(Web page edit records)
------------------------------------
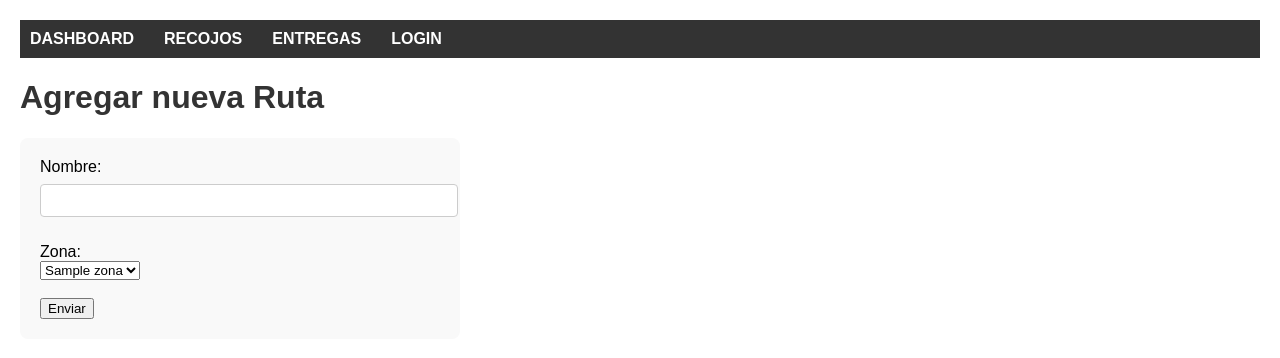
After one commit to gabo05gabriel/sistema_courier, a Flask app: template templates/add_ruta.html in a window 1280 px wide. The commit adds this page. Shown: the top 358 px of the page. Run offline with Flask 3, Linux system fonts and the light colour scheme; the template is opened without the code that fills it: values that come from a table or form of the project are taken from there, others are empty; tables that the repository leaves empty hold one stand-in row (values such as "Sample post").

Commit message:
Add JWT auth, role management, and zone/route CRUD

```diff
--- a/app.py
+++ b/app.py
@@ -1,11 +1,35 @@
-from flask import Flask, render_template, request, redirect, url_for
+from flask import Flask, render_template, request, redirect, url_for, session
 from flask_sqlalchemy import SQLAlchemy
+from flask_jwt_extended import JWTManager, create_access_token
+from functools import wraps
+from datetime import timedelta
 
 app = Flask(__name__)
-
+app.config['SECRET_KEY'] = 'change-this-secret'
 # URI de PostgreSQL (reemplaza con tus credenciales)
 app.config['SQLALCHEMY_DATABASE_URI'] = 'postgresql://postgres:OgnOBIGvrOGSZLLSwelkrHIDpKducfQm@crossover.proxy.rlwy.net:40695/railway'
 app.config['SQLALCHEMY_TRACK_MODIFICATIONS'] = False
+app.config['JWT_SECRET_KEY'] = 'jwt-secret'
+app.config['JWT_ACCESS_TOKEN_EXPIRES'] = timedelta(hours=1)
+jwt = JWTManager(app)
+
+
+def login_required(f):
+    @wraps(f)
+    def decorated_function(*args, **kwargs):
+        if 'token' not in session:
+            return redirect(url_for('login'))
+        return f(*args, **kwargs)
+    return decorated_function
+
+
+def admin_required(f):
+    @wraps(f)
+    def decorated_function(*args, **kwargs):
+        if session.get('rol') != 'admin':
+            return redirect(url_for('dashboard'))
+        return f(*args, **kwargs)
+    return decorated_function
 
 # Inicializar la base de datos
 db = SQLAlchemy(app)
@@ -27,19 +51,61 @@ class Usuario(db.Model):
     rol_id = db.Column(db.Integer, db.ForeignKey('roles.rol_id'), nullable=False)
     rol = db.relationship('Rol', backref='usuarios')
 
+
+class Zona(db.Model):
+    __tablename__ = 'zonas'
+    zona_id = db.Column(db.Integer, primary_key=True)
+    nombre = db.Column(db.String(100), nullable=False)
+
+
+class Ruta(db.Model):
+    __tablename__ = 'rutas'
+    ruta_id = db.Column(db.Integer, primary_key=True)
+    nombre = db.Column(db.String(100), nullable=False)
+    zona_id = db.Column(db.Integer, db.ForeignKey('zonas.zona_id'), nullable=False)
+    zona = db.relationship('Zona', backref='rutas')
+
+@app.route('/login', methods=['GET', 'POST'])
+def login():
+    if request.method == 'POST':
+        email = request.form['email']
+        contrasena = request.form['contrasena']
+        usuario = Usuario.query.filter_by(email=email).first()
+        if usuario and usuario.contrasena == contrasena:
+            access_token = create_access_token(identity={'id': usuario.usuario_id, 'rol': usuario.rol.nombre})
+            session['token'] = access_token
+            session['rol'] = usuario.rol.nombre
+            return redirect(url_for('dashboard'))
+        return render_template('login.html', error='Credenciales inválidas')
+    return render_template('login.html')
+
+
+@app.route('/logout')
+def logout():
+    session.clear()
+    return redirect(url_for('login'))
+
+
 # Rutas y funcionalidad CRUD
 
 @app.route('/')
 @app.route('/dashboard')  # Página inicial como Dashboard
+@login_required
 def dashboard():
     return render_template('dashboard.html')
 
+
 @app.route('/usuarios')
+@login_required
+@admin_required
 def usuarios():
     usuarios = Usuario.query.all()
     return render_template('usuarios.html', usuarios=usuarios)
 
+
 @app.route('/usuario/add', methods=['GET', 'POST'])
+@login_required
+@admin_required
 def add_usuario():
     if request.method == 'POST':
         nombre = request.form['nombre']
@@ -53,7 +119,10 @@ def add_usuario():
         return redirect(url_for('usuarios'))
     return render_template('add_usuario.html')
 
+
 @app.route('/usuario/edit/<int:id>', methods=['GET', 'POST'])
+@login_required
+@admin_required
 def edit_usuario(id):
     usuario = Usuario.query.get_or_404(id)
     if request.method == 'POST':
@@ -66,22 +135,148 @@ def edit_usuario(id):
         return redirect(url_for('usuarios'))
     return render_template('edit_usuario.html', usuario=usuario)
 
+
 @app.route('/usuario/delete/<int:id>')
+@login_required
+@admin_required
 def delete_usuario(id):
     usuario = Usuario.query.get_or_404(id)
     db.session.delete(usuario)
     db.session.commit()
     return redirect(url_for('usuarios'))
 
+
+@app.route('/roles')
+@login_required
+@admin_required
+def roles():
+    roles = Rol.query.all()
+    return render_template('roles.html', roles=roles)
+
+
+@app.route('/rol/add', methods=['GET', 'POST'])
+@login_required
+@admin_required
+def add_rol():
+    if request.method == 'POST':
+        nombre = request.form['nombre']
+        new_rol = Rol(nombre=nombre)
+        db.session.add(new_rol)
+        db.session.commit()
+        return redirect(url_for('roles'))
+    return render_template('add_rol.html')
+
+
+@app.route('/rol/edit/<int:id>', methods=['GET', 'POST'])
+@login_required
+@admin_required
+def edit_rol(id):
+    rol = Rol.query.get_or_404(id)
+    if request.method == 'POST':
+        rol.nombre = request.form['nombre']
+        db.session.commit()
+        return redirect(url_for('roles'))
+    return render_template('edit_rol.html', rol=rol)
+
+
+@app.route('/rol/delete/<int:id>')
+@login_required
+@admin_required
+def delete_rol(id):
+    rol = Rol.query.get_or_404(id)
+    db.session.delete(rol)
+    db.session.commit()
+    return redirect(url_for('roles'))
+
+
 @app.route('/zonas')
+@login_required
+@admin_required
 def zonas():
-    # Aquí va la lógica para mostrar zonas
-    return render_template('zonas.html')
+    zonas = Zona.query.all()
+    return render_template('zonas.html', zonas=zonas)
+
+
+@app.route('/zona/add', methods=['GET', 'POST'])
+@login_required
+@admin_required
+def add_zona():
+    if request.method == 'POST':
+        nombre = request.form['nombre']
+        new_zona = Zona(nombre=nombre)
+        db.session.add(new_zona)
+        db.session.commit()
+        return redirect(url_for('zonas'))
+    return render_template('add_zona.html')
+
+
+@app.route('/zona/edit/<int:id>', methods=['GET', 'POST'])
+@login_required
+@admin_required
+def edit_zona(id):
+    zona = Zona.query.get_or_404(id)
+    if request.method == 'POST':
+        zona.nombre = request.form['nombre']
+        db.session.commit()
+        return redirect(url_for('zonas'))
+    return render_template('edit_zona.html', zona=zona)
+
+
+@app.route('/zona/delete/<int:id>')
+@login_required
+@admin_required
+def delete_zona(id):
+    zona = Zona.query.get_or_404(id)
+    db.session.delete(zona)
+    db.session.commit()
+    return redirect(url_for('zonas'))
+
 
 @app.route('/rutas')
+@login_required
+@admin_required
 def rutas():
-    # Aquí va la lógica para mostrar rutas
-    return render_template('rutas.html')
+    rutas = Ruta.query.all()
+    return render_template('rutas.html', rutas=rutas)
+
+
+@app.route('/ruta/add', methods=['GET', 'POST'])
+@login_required
+@admin_required
+def add_ruta():
+    zonas = Zona.query.all()
+    if request.method == 'POST':
+        nombre = request.form['nombre']
+        zona_id = request.form['zona_id']
+        new_ruta = Ruta(nombre=nombre, zona_id=zona_id)
+        db.session.add(new_ruta)
+        db.session.commit()
+        return redirect(url_for('rutas'))
+    return render_template('add_ruta.html', zonas=zonas)
+
+
+@app.route('/ruta/edit/<int:id>', methods=['GET', 'POST'])
+@login_required
+@admin_required
+def edit_ruta(id):
+    ruta = Ruta.query.get_or_404(id)
+    zonas = Zona.query.all()
+    if request.method == 'POST':
+        ruta.nombre = request.form['nombre']
+        ruta.zona_id = request.form['zona_id']
+        db.session.commit()
+        return redirect(url_for('rutas'))
+    return render_template('edit_ruta.html', ruta=ruta, zonas=zonas)
+
+
+@app.route('/ruta/delete/<int:id>')
+@login_required
+@admin_required
+def delete_ruta(id):
+    ruta = Ruta.query.get_or_404(id)
+    db.session.delete(ruta)
+    db.session.commit()
+    return redirect(url_for('rutas'))
 
 @app.route('/recojos')
 def recojos():
--- /dev/null
+++ b/templates/add_ruta.html
@@ -0,0 +1,18 @@
+{% extends 'base.html' %}
+
+{% block title %}Agregar Ruta - Courier System{% endblock %}
+
+{% block content %}
+<h1>Agregar nueva Ruta</h1>
+<form action="{{ url_for('add_ruta') }}" method="POST">
+    <label for="nombre">Nombre:</label><br>
+    <input type="text" id="nombre" name="nombre" required><br><br>
+    <label for="zona_id">Zona:</label><br>
+    <select id="zona_id" name="zona_id">
+        {% for zona in zonas %}
+        <option value="{{ zona.zona_id }}">{{ zona.nombre }}</option>
+        {% endfor %}
+    </select><br><br>
+    <button type="submit">Enviar</button>
+</form>
+{% endblock %}
--- a/templates/base.html
+++ b/templates/base.html
@@ -10,12 +10,20 @@
     <!-- Navbar -->
     <nav>
         <ul>
-            <li><a href="{{ url_for('dashboard') }}">DASHBOARD</a></li> <!-- Agregar botón DASHBOARD -->
+            <li><a href="{{ url_for('dashboard') }}">DASHBOARD</a></li>
+            {% if session.get('rol') == 'admin' %}
             <li><a href="{{ url_for('usuarios') }}">USUARIOS</a></li>
+            <li><a href="{{ url_for('roles') }}">ROLES</a></li>
             <li><a href="{{ url_for('zonas') }}">ZONAS</a></li>
             <li><a href="{{ url_for('rutas') }}">RUTAS</a></li>
+            {% endif %}
             <li><a href="{{ url_for('recojos') }}">RECOJOS</a></li>
             <li><a href="{{ url_for('entregas') }}">ENTREGAS</a></li>
+            {% if session.get('token') %}
+            <li><a href="{{ url_for('logout') }}">LOGOUT</a></li>
+            {% else %}
+            <li><a href="{{ url_for('login') }}">LOGIN</a></li>
+            {% endif %}
         </ul>
     </nav>
 
```
Also changed, not shown: templates/add_rol.html (added, +12 -0 lines), templates/add_zona.html (added, +12 -0 lines), templates/edit_rol.html (added, +12 -0 lines), templates/edit_ruta.html (added, +18 -0 lines), templates/edit_zona.html (added, +12 -0 lines), templates/login.html (added, +15 -0 lines), templates/roles.html (added, +16 -0 lines), templates/rutas.html (+10 -50 lines), templates/zonas.html (+10 -28 lines).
------------------------------------
### WORK TO COMPLETE
With "Column" as the word to match, copy each line of the records that has it.

### EXPECTED ANSWER
     rol_id = db.Column(db.Integer, db.ForeignKey('roles.rol_id'), nullable=False)
+    zona_id = db.Column(db.Integer, primary_key=True)
+    nombre = db.Column(db.String(100), nullable=False)
+    ruta_id = db.Column(db.Integer, primary_key=True)
+    nombre = db.Column(db.String(100), nullable=False)
+    zona_id = db.Column(db.Integer, db.ForeignKey('zonas.zona_id'), nullable=False)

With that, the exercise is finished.